Thursday, March 29, 2007

Tree Selection Checklist

1. Size at maturity: Very tall or very wide trees are not suitable for the average, small home lot. While you may feel that a tree that does not reach mature height for 20 or 30 years is no problem, it is better to regard a tree as a permanent addition to the property.

2. Rate of growth: Fast growing trees may be a great temptation particularly when you need shade, but many of them grow with soft wood or shallow roots and are easily damaged in a storm. In addition to the loss of the tree, this might mean personal or property damage. This group includes the poplars, silver maple, willows and Chinese and Siberian elms.

3. Appearance: Do you want an evergreen, a deciduous tree, one that flowers or has berries? Do you have a preference in the type of leaf, or the color of the foliage at different times of the year? The variety of trees that now grow in the United States is so large, about 650 different kinds, that all tastes can be satisfied. Consider also the density of the shade given by the tree, particularly in relation to what you would like to grow under it. Dense shade will require a ground cover rather than grass. The shape of the tree is most important in its effect on the total landscaping. Wide, low trees are best for a rambling ranch house. Tall slender trees can make a tall house look lower. Tree shapes vary greatly. The Morton Bay fig tree, for example, grows with a wide head, while the pine oak grows wide at the base and narrows toward the top. like a pyramid

4. Root system: Shallow-rooted trees are much more likely to be knocked over in a storm than deep rooted trees. In addition, the root system of the tree largely determines what can be grown under it. and this includes quite a large area as the tree gets older. The Norway maple, for example, spreads a network of roots near the surface and prevents the growth of shrubs or flowers beneath it. If you use a tree with rambling roots it must be set far from walks and septic tank system.

5. Maintenance: Choose a tree that is as free as possible from pests. Spraying tall trees is difficult for the average homeowner. Nursery stock should be heeled in the ground by digging a trench, placing the roots in the bottom, and covering them with soil. If the roots are dry, they should be immersed in water for an hour or two before they are heeled in. The soil that has been firmed around the roots should be kept moist until it is frozen, or until the plants can be set in their permanent positions.

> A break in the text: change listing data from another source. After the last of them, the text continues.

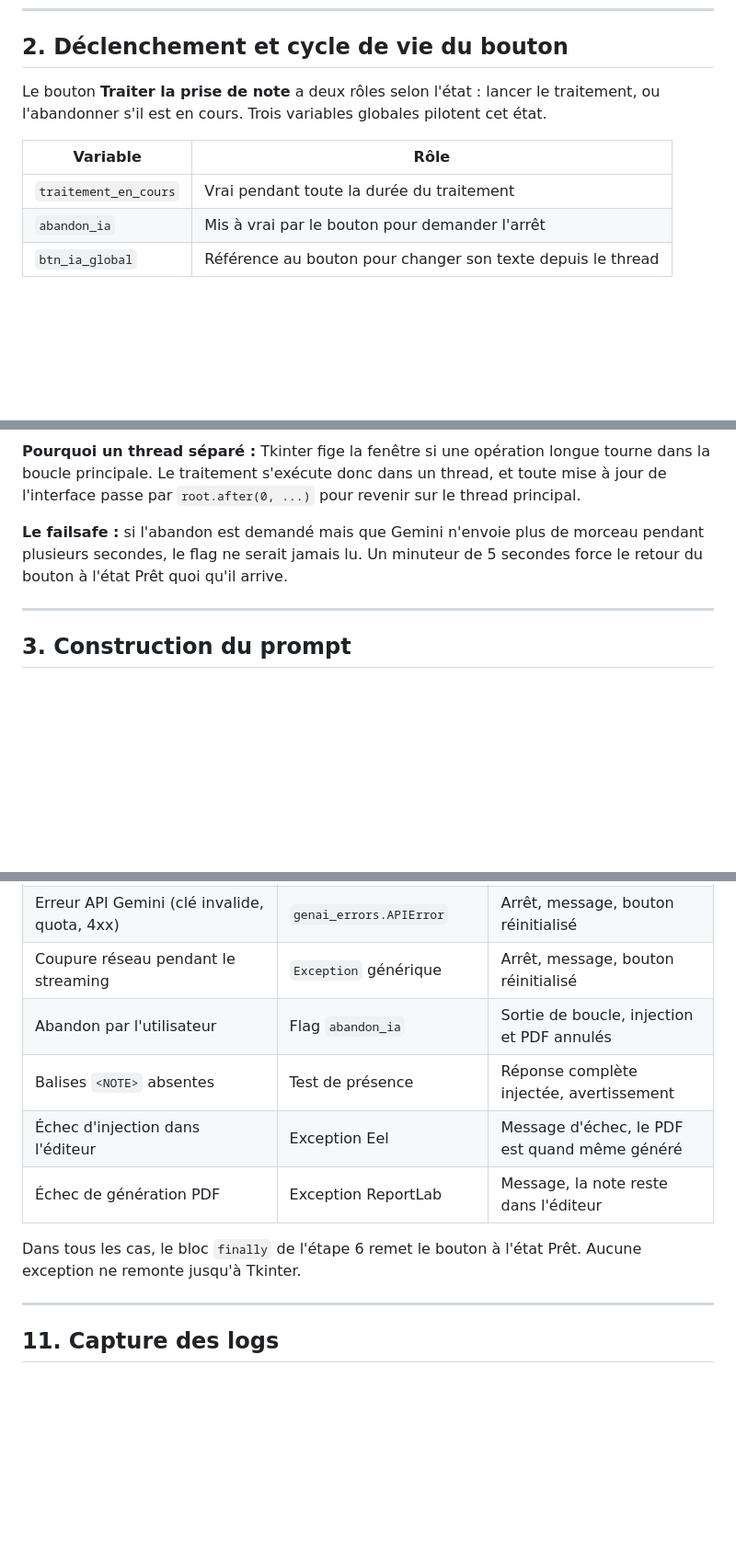
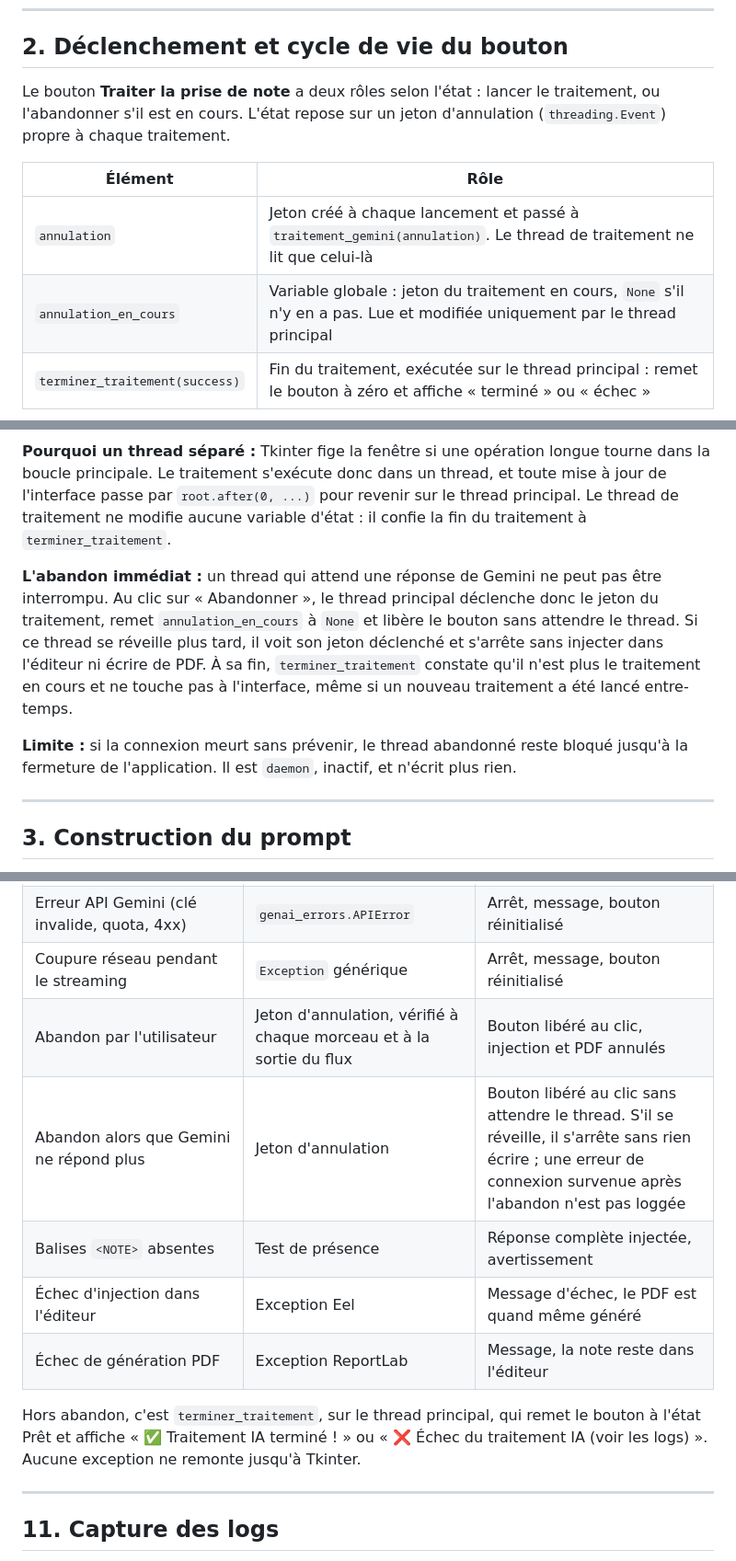
Before and after one commit to lecinquiemejour-code/PromptoDYS_app, a Markdown page: doc/WORKFLOW_GEMINI.md, 3 parts joined by grey strips. Shown at 92% size. Drawn GitHub-style; blank space fills up the shorter version.

Commit message:
docs(ai): Update AI abandon documentation after cancellation rework

````diff
--- a/doc/WORKFLOW_GEMINI.md
+++ b/doc/WORKFLOW_GEMINI.md
@@ -55,13 +55,13 @@ flowchart TD
 
 ## 2. Déclenchement et cycle de vie du bouton
 
-Le bouton **Traiter la prise de note** a deux rôles selon l'état : lancer le traitement, ou l'abandonner s'il est en cours. Trois variables globales pilotent cet état.
+Le bouton **Traiter la prise de note** a deux rôles selon l'état : lancer le traitement, ou l'abandonner s'il est en cours. L'état repose sur un jeton d'annulation (`threading.Event`) propre à chaque traitement.
 
-| Variable | Rôle |
+| Élément | Rôle |
 |---|---|
-| `traitement_en_cours` | Vrai pendant toute la durée du traitement |
-| `abandon_ia` | Mis à vrai par le bouton pour demander l'arrêt |
-| `btn_ia_global` | Référence au bouton pour changer son texte depuis le thread |
+| `annulation` | Jeton créé à chaque lancement et passé à `traitement_gemini(annulation)`. Le thread de traitement ne lit que celui-là |
+| `annulation_en_cours` | Variable globale : jeton du traitement en cours, `None` s'il n'y en a pas. Lue et modifiée uniquement par le thread principal |
+| `terminer_traitement(success)` | Fin du traitement, exécutée sur le thread principal : remet le bouton à zéro et affiche « terminé » ou « échec » |
 
 ```mermaid
 stateDiagram-v2
@@ -74,8 +73,10 @@ stateDiagram-v2
 ```
 
-**Pourquoi un thread séparé :** Tkinter fige la fenêtre si une opération longue tourne dans la boucle principale. Le traitement s'exécute donc dans un thread, et toute mise à jour de l'interface passe par `root.after(0, ...)` pour revenir sur le thread principal.
+**Pourquoi un thread séparé :** Tkinter fige la fenêtre si une opération longue tourne dans la boucle principale. Le traitement s'exécute donc dans un thread, et toute mise à jour de l'interface passe par `root.after(0, ...)` pour revenir sur le thread principal. Le thread de traitement ne modifie aucune variable d'état : il confie la fin du traitement à `terminer_traitement`.
 
-**Le failsafe :** si l'abandon est demandé mais que Gemini n'envoie plus de morceau pendant plusieurs secondes, le flag ne serait jamais lu. Un minuteur de 5 secondes force le retour du bouton à l'état Prêt quoi qu'il arrive.
+**L'abandon immédiat :** un thread qui attend une réponse de Gemini ne peut pas être interrompu. Au clic sur « Abandonner », le thread principal déclenche donc le jeton du traitement, remet `annulation_en_cours` à `None` et libère le bouton sans attendre le thread. Si ce thread se réveille plus tard, il voit son jeton déclenché et s'arrête sans injecter dans l'éditeur ni écrire de PDF. À sa fin, `terminer_traitement` constate qu'il n'est plus le traitement en cours et ne touche pas à l'interface, même si un nouveau traitement a été lancé entre-temps.
+
+**Limite :** si la connexion meurt sans prévenir, le thread abandonné reste bloqué jusqu'à la fermeture de l'application. Il est `daemon`, inactif, et n'écrit plus rien.
 
 ---
 
@@ -341,12 +349,13 @@ Si la génération du PDF échoue, le traitement n'est pas considéré comme rat
 | Erreur serveur Gemini (5xx) | `genai_errors.ServerError` | Arrêt, message, bouton réinitialisé |
 | Erreur API Gemini (clé invalide, quota, 4xx) | `genai_errors.APIError` | Arrêt, message, bouton réinitialisé |
 | Coupure réseau pendant le streaming | `Exception` générique | Arrêt, message, bouton réinitialisé |
-| Abandon par l'utilisateur | Flag `abandon_ia` | Sortie de boucle, injection et PDF annulés |
+| Abandon par l'utilisateur | Jeton d'annulation, vérifié à chaque morceau et à la sortie du flux | Bouton libéré au clic, injection et PDF annulés |
+| Abandon alors que Gemini ne répond plus | Jeton d'annulation | Bouton libéré au clic sans attendre le thread. S'il se réveille, il s'arrête sans rien écrire ; une erreur de connexion survenue après l'abandon n'est pas loggée |
 | Balises `<NOTE>` absentes | Test de présence | Réponse complète injectée, avertissement |
 | Échec d'injection dans l'éditeur | Exception Eel | Message d'échec, le PDF est quand même généré |
 | Échec de génération PDF | Exception ReportLab | Message, la note reste dans l'éditeur |
 
-Dans tous les cas, le bloc `finally` de l'étape 6 remet le bouton à l'état Prêt. Aucune exception ne remonte jusqu'à Tkinter.
+Hors abandon, c'est `terminer_traitement`, sur le thread principal, qui remet le bouton à l'état Prêt et affiche « ✅ Traitement IA terminé ! » ou « ❌ Échec du traitement IA (voir les logs) ». Aucune exception ne remonte jusqu'à Tkinter.
 
 ---
 
````
Also changed, not shown: other parts of doc/WORKFLOW_GEMINI.md (+24 -18 lines), doc/ARCHITECTURE.md (+2 -2 lines), doc/RECOMMANDATIONS.md (+11 -9 lines).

About The Author
Elizabeth Passage has a lifelong passion for, and extensive experience in, the garden gift, landscaping, garden decor, garden design industries.



Post a Comment

<< Home